After roughly a combined total of 15 hours traveling, I finally made it to Graz, Austria. The plane ride from Chicago to Graz was roughly 8.5 hours. I spent those hours trying (the key word is try) to sleep, watching various German movies, and practicing what I wanted to say by the time the flight attendant reached me with her cart full of drinks and asked “Was möchten Sie trinken?”.
We (Caleb & I) arrived in Vienna at 8:12AM local time. Luckily, two heads are always better than one, and we navigated from the airport in Vienna, to Wien Westbanhof (Vienna’s West Station), onto our Flixbus which took us directly to Graz, and to our hostel for the first night. When we got to the hostel it was roughly 2:30PM, and because of the jet lag we were ready to call it a night. However, we powered through, and decided that sinking down into our beds probably is not the best idea. Instead, we got ready and met Caleb’s mentor, Jasmin, and she took us to the campus for the very first time. It was dark and cold, but the architecture of the main building was still magnificent given the lack of lighting. During the day time the main building is even more beautiful. Jasmin took us to grab a bite to eat, and then later we went back to the hostel and then around 8PM our eyelids became heavier and we couldn’t fight the jet lag any longer.
The next following days we had our welcome week and German placement exams, both oral and written. The test was computer-generated, and quite frankly it felt like the “fill in the blank” worksheets that I have done in Frau Haulmark’s class at Tech. Let me tell you, those that are familiar with the German language will feel my pain, but those who aren’t, please never take for granted the definite articles “the & a” in English. In German, there are many, based on gender, and their usage is contingent upon so many factors. Just believe me when I say that those exams were no joke. I also had the privilege of meeting my mentor Victoria who is a native Austrian.
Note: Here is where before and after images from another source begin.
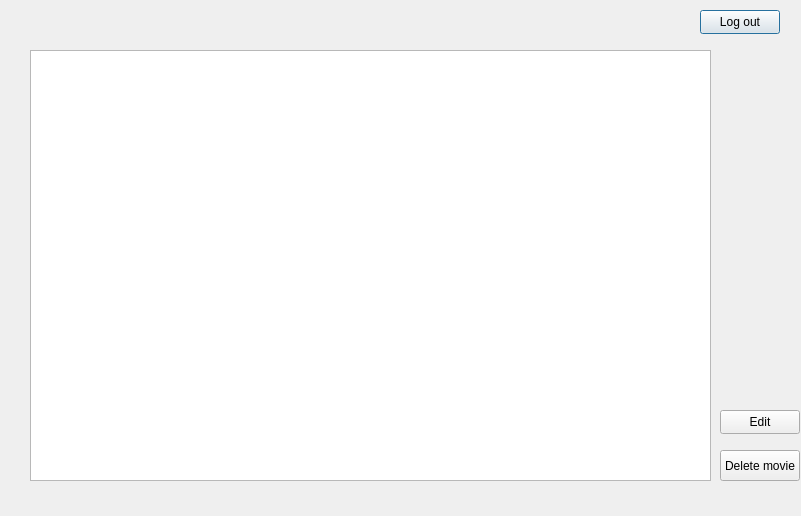
Old version of the form welcom.ui in the repository RomanMusijowski/CinemaApp.
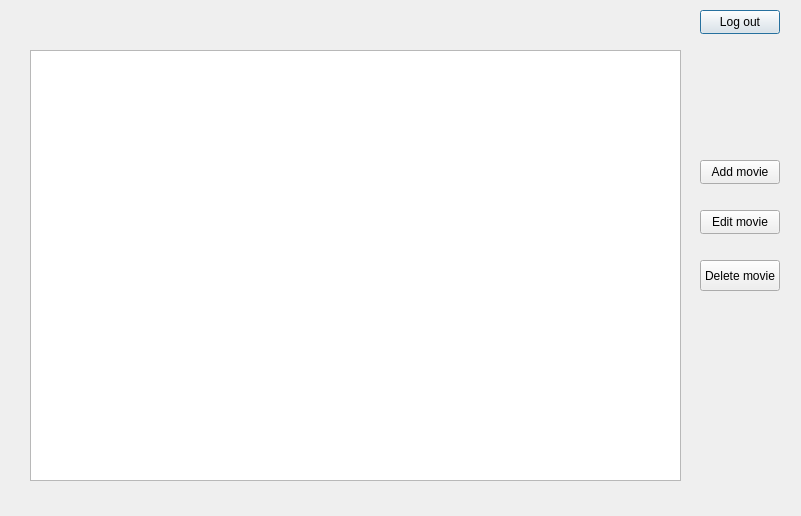
New version of the form.

Commit message: edit is not finished

The edit to the form file:
```diff
--- a/welcom.ui
+++ b/welcom.ui
@@ -18,10 +18,16 @@
     <rect>
      <x>30</x>
      <y>50</y>
-     <width>681</width>
+     <width>651</width>
      <height>431</height>
     </rect>
    </property>
+   <property name="editTriggers">
+    <set>QAbstractItemView::NoEditTriggers</set>
+   </property>
+   <property name="alternatingRowColors">
+    <bool>true</bool>
+   </property>
   </widget>
   <widget class="QPushButton" name="pushButton">
    <property name="geometry">
@@ -39,21 +45,21 @@
   <widget class="QPushButton" name="pushButton_2">
    <property name="geometry">
     <rect>
-     <x>720</x>
-     <y>410</y>
+     <x>700</x>
+     <y>210</y>
      <width>80</width>
      <height>24</height>
     </rect>
    </property>
    <property name="text">
-    <string>Edit</string>
+    <string>Edit movie</string>
    </property>
   </widget>
   <widget class="QPushButton" name="pushButton_3">
    <property name="geometry">
     <rect>
-     <x>720</x>
-     <y>450</y>
+     <x>700</x>
+     <y>260</y>
      <width>80</width>
      <height>31</height>
     </rect>
@@ -62,6 +68,19 @@
     <string>Delete movie</string>
    </property>
   </widget>
+  <widget class="QPushButton" name="addMovie">
+   <property name="geometry">
+    <rect>
+     <x>700</x>
+     <y>160</y>
+     <width>80</width>
+     <height>24</height>
+    </rect>
+   </property>
+   <property name="text">
+    <string>Add movie</string>
+   </property>
+  </widget>
  </widget>
  <resources/>
  <connections/>
```
Left out of the diff: 4 changed lines with no effect on the pictures. The commit also changes 5 other files.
She’s been an incredible amount of help, and I cannot speak more highly of the Erasmus Student Network here at Uni Graz, and the help that it provides for incoming students. Victoria has been helping me get settled in, learn how to get around, and with understanding norms. Today was the first day of the intensive German course, the teacher spoke only in German, and we (the students) weren’t allowed to speak our own language. It was interesting being in a class with people from all over the world. I think there is something endearing about being around other people who aspire to learn German. I met some people from countries like Slovenia, Portugal, South Korea, and Japan. As a TESOL minor, it was enlightening being able to watch people of all different language backgrounds come together to learn the same language.
It’s been a short 3 days here in Graz, but I have already observed so many things, learned new words, and most importantly, have spoken more German than I ever have before. I look forward to finding more ways to express myself in German, and gaining real intercultural competence. For fun, I’ll leave you with four interesting observations I have made thus far:
- I’ve learned that by greeting people with “Guten Tag”, people automatically know that I am not from around here, even though I’m speaking German, and that “Grüß Gott” is a much more common greeting.
- Apparently “lol” isn’t a thing here, but ^^ is the equivalent when texting.
- Dogs get to basically go wherever their owners go, so if you have a dog, and you regret leaving him at home, might I suggest a trip to Austria with your dog.
- Different dialects and accents make understanding a language you’re trying to understand WAY harder, but they’re extremely interesting to hear.